The UKs governments £3bn plans to tackle air pollution and emissions from vehicles have been described as underwhelming and lacking in urgency.
Announced yesterday, the proposals include a ban on new conventional petrol and diesel cars and vans by 2040, and a requirement for local authorities to devise plans to improve air quality.
However ClientEarth CEO, James Thornton, believes this is simply a diversionary tactic, and fails to ensure that drivers of the most polluting vehicles are fined if they enter 'clean air zones'.
"The Department for the Environment, Food and Rural Affairs' own evidence shows that charging clean air zones would be the swiftest way to tackle illegal levels of pollution," he said.
"Yet the government is passing the buck to local authorities to come up with their own schemes as an alternative to clean air zones which charge the most polluting vehicles to enter our towns and cities.
"This is little more than a shabby rewrite of the previous draft plans and is underwhelming and lacking in urgency."
The government says that poor air quality is the largest environmental risk to public health in the UK, and that NO2 levels in the air are above legal limits in almost 90% of urban areas.
This is estimated to be responsible for approximately 23,500 early deaths in the UK each year, and cost the country £2.7bn through its impact on productivity.
Yesterday's plans include £255m in provision to help towns and cities implement plans to improve air quality, allowing them to bid for money from a new Clean Air Fund.
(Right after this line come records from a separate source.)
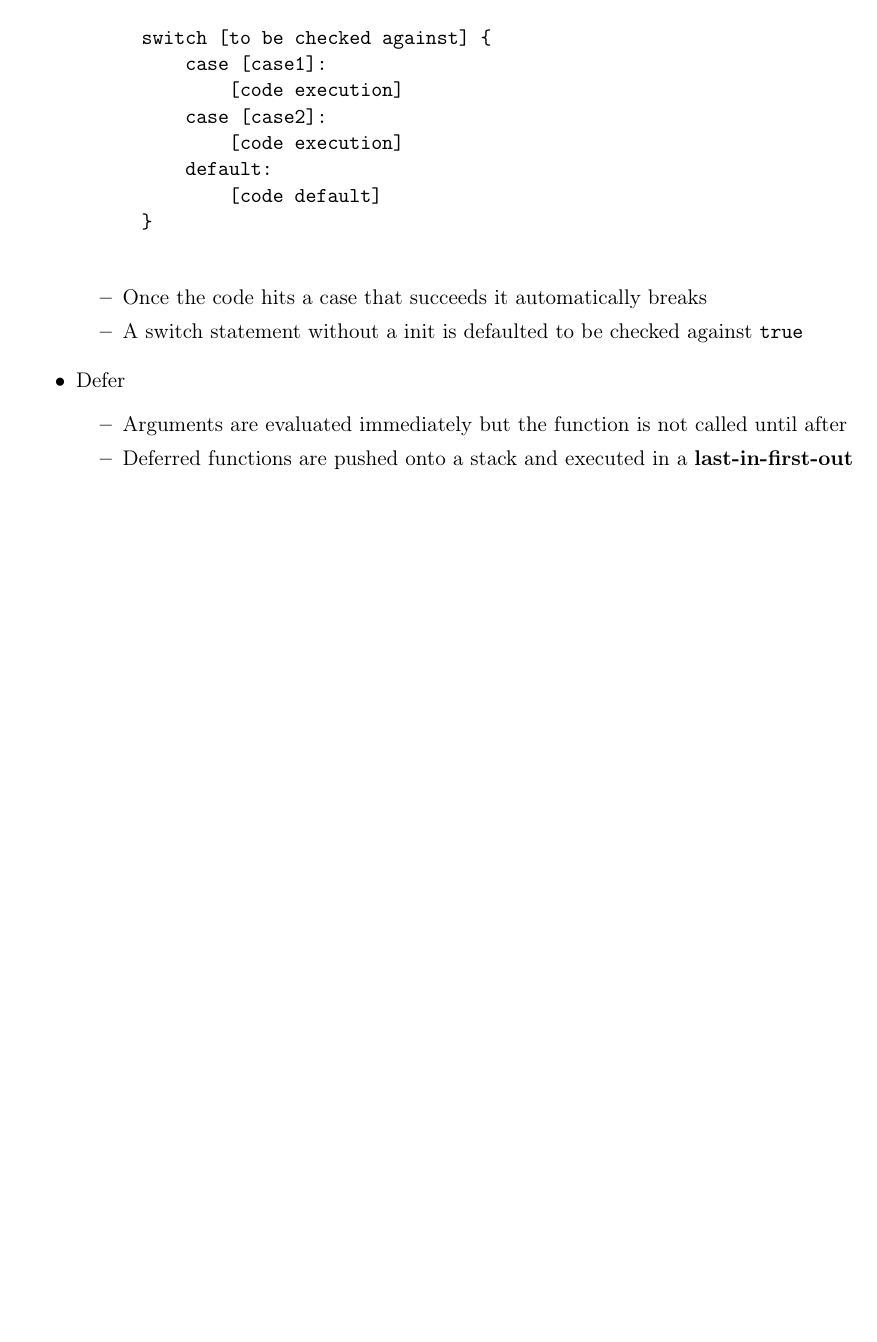
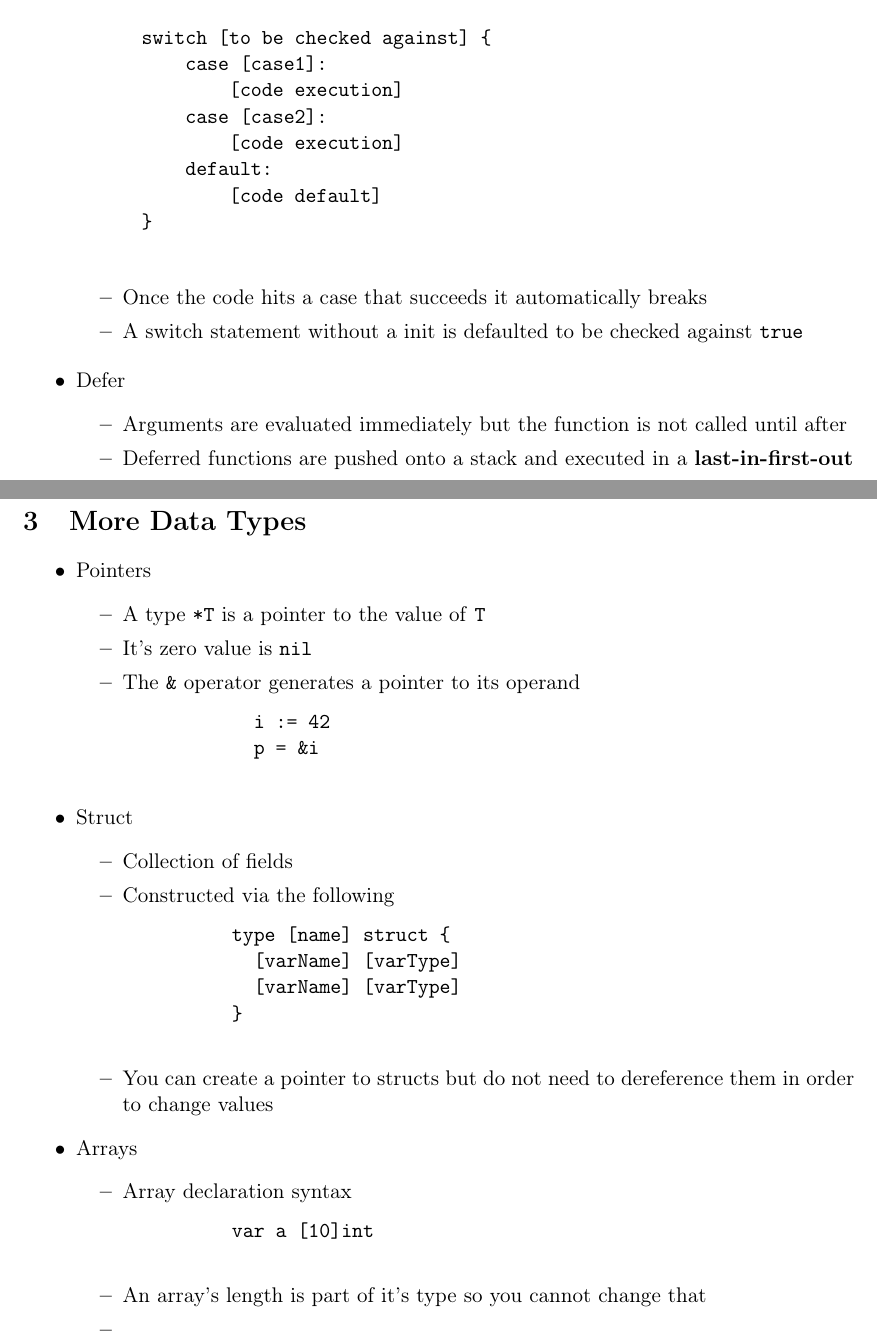
Before and after one commit to sabbyjiang/golang-tutorial, a LaTeX document (Golang Tutorial Notes.tex): part of page 3 of 3 before the commit and two parts of pages 3 and 4 of 4 after it, the two joined at a grey line, cut so that both start at the same text, the shorter picture padded with empty space. Compiled offline with pdfLaTeX.

Commit message:
some more data types

```diff
--- a/Golang Tutorial Notes.tex
+++ b/Golang Tutorial Notes.tex
@@ -127,4 +127,39 @@
       \end{itemize}
   \end{itemize}
 
+\section{More Data Types}
+  \begin{itemize}
+    \item Pointers
+      \begin{itemize}
+        \item A type \texttt{*T} is a pointer to the value of \texttt{T}
+        \item It's zero value is \texttt{nil}
+        \item The \texttt{\&} operator generates a pointer to its operand
+          \begin{verbatim}
+            i := 42
+            p = &i
+          \end{verbatim}
+      \end{itemize}
+    \item Struct
+      \begin{itemize}
+        \item Collection of fields
+        \item Constructed via the following
+          \begin{verbatim}
+          type [name] struct {
+            [varName] [varType]
+            [varName] [varType]
+          }
+          \end{verbatim}
+        \item You can create a pointer to structs but do not need to dereference them in order to change values
+      \end{itemize}
+    \item Arrays
+      \begin{itemize}
+        \item Array declaration syntax
+          \begin{verbatim}
+          var a [10]int
+          \end{verbatim}
+        \item An array's length is part of it's type so you cannot change that
+        \item
+      \end{itemize}
+  \end{itemize}
+
 \end{document}
```
Also changed, not shown: Golang Tutorial Notes.pdf.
This could include changing road layouts, removing traffic lights and speed humps or upgrading bus fleets, while the government will also issue a consultation to gather views from those affected.
"We are determined to deliver a green revolution in transport and reduce pollution in our towns and cities," Transport secretary, Chris Grayling, said.
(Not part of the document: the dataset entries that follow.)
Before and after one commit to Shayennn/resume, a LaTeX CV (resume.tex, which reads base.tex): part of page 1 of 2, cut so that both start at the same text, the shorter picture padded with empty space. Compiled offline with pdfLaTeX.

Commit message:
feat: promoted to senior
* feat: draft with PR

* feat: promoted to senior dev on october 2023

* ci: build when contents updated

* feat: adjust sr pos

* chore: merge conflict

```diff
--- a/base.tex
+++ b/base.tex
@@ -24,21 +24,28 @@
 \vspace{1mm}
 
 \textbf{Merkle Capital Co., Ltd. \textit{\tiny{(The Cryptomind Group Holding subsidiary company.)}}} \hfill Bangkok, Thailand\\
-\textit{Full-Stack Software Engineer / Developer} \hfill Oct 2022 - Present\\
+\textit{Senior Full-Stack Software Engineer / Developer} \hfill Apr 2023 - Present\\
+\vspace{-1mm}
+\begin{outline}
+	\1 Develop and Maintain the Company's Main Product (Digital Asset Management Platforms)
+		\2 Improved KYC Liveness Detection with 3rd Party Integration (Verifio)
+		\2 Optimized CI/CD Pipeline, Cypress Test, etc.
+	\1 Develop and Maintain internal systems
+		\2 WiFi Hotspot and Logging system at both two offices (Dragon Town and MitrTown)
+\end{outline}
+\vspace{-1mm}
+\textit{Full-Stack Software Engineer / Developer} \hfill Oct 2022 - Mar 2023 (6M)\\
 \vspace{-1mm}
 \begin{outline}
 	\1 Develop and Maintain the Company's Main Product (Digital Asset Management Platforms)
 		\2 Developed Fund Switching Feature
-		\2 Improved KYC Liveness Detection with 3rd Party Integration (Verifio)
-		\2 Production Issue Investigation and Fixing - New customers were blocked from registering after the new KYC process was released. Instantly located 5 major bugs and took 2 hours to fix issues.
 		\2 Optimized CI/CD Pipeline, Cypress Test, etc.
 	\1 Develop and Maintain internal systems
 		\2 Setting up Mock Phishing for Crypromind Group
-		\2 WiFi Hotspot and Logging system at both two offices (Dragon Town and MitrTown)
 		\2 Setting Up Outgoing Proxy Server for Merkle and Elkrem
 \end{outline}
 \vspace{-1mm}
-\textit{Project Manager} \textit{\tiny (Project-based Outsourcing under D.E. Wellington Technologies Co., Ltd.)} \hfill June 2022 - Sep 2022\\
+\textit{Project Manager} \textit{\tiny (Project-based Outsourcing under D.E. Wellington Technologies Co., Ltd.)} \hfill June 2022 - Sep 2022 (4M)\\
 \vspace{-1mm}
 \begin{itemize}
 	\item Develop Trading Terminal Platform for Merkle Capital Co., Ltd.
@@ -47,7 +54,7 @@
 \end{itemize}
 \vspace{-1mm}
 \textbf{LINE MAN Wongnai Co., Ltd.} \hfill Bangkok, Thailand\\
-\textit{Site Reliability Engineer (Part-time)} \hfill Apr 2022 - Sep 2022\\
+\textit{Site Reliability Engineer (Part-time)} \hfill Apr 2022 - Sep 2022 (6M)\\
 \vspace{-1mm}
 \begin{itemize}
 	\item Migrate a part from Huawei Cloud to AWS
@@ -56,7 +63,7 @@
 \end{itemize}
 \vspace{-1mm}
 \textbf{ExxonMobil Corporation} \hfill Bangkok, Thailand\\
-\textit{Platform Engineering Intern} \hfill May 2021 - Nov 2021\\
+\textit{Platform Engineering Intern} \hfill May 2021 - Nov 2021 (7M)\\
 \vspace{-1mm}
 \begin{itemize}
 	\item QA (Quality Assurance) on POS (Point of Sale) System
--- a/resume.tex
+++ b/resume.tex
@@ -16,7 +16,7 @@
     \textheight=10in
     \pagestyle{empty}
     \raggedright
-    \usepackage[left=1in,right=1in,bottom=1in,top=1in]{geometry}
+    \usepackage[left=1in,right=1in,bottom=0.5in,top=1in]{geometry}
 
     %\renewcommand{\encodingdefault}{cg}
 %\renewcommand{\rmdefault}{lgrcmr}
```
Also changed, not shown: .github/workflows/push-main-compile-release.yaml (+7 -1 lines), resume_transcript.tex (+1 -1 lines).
"We are taking bold action and want nearly every car and van on UK roads to be zero emission by 2050."
The government will publish a comprehensive Clean Air Strategy next year to address other sources of air pollution.